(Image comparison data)

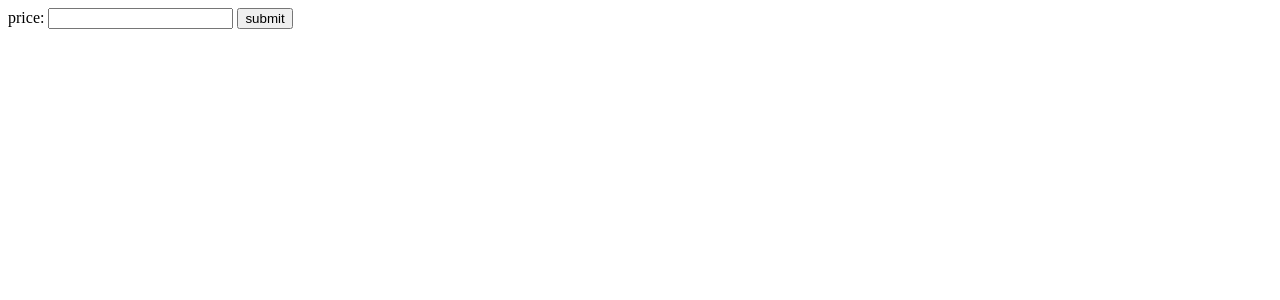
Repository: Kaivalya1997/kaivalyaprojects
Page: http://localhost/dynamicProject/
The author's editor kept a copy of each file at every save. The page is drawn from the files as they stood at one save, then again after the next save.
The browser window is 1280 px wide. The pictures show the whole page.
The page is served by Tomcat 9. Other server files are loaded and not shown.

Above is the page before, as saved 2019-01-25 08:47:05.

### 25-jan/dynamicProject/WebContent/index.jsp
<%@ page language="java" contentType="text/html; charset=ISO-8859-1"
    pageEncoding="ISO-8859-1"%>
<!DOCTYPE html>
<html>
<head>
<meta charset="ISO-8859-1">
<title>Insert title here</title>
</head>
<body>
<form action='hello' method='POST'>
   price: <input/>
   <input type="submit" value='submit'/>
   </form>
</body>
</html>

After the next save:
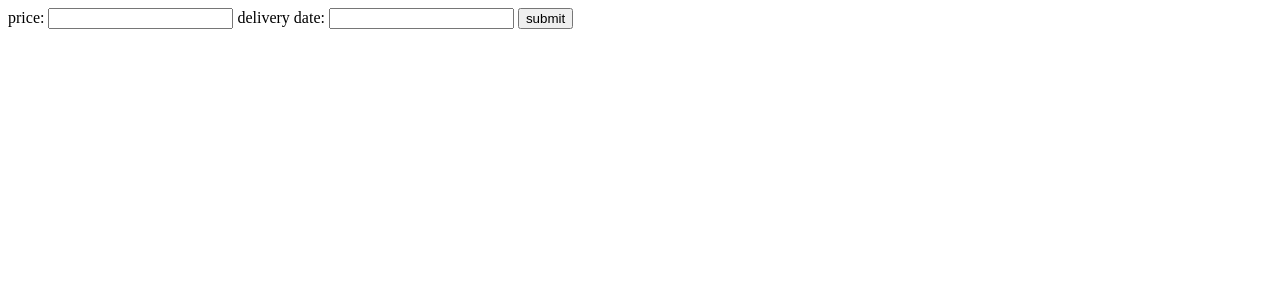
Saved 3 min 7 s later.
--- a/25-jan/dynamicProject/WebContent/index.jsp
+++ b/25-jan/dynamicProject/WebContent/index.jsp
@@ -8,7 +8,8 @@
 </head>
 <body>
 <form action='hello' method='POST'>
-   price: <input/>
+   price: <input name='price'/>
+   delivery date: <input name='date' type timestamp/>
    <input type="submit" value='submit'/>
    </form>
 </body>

**WORK REQUEST**
Go through the records above and copy every line holding the word "html".

**EXPECTED OUTPUT**
<%@ page language="java" contentType="text/html; charset=ISO-8859-1"
<!DOCTYPE html>
<html>
</html>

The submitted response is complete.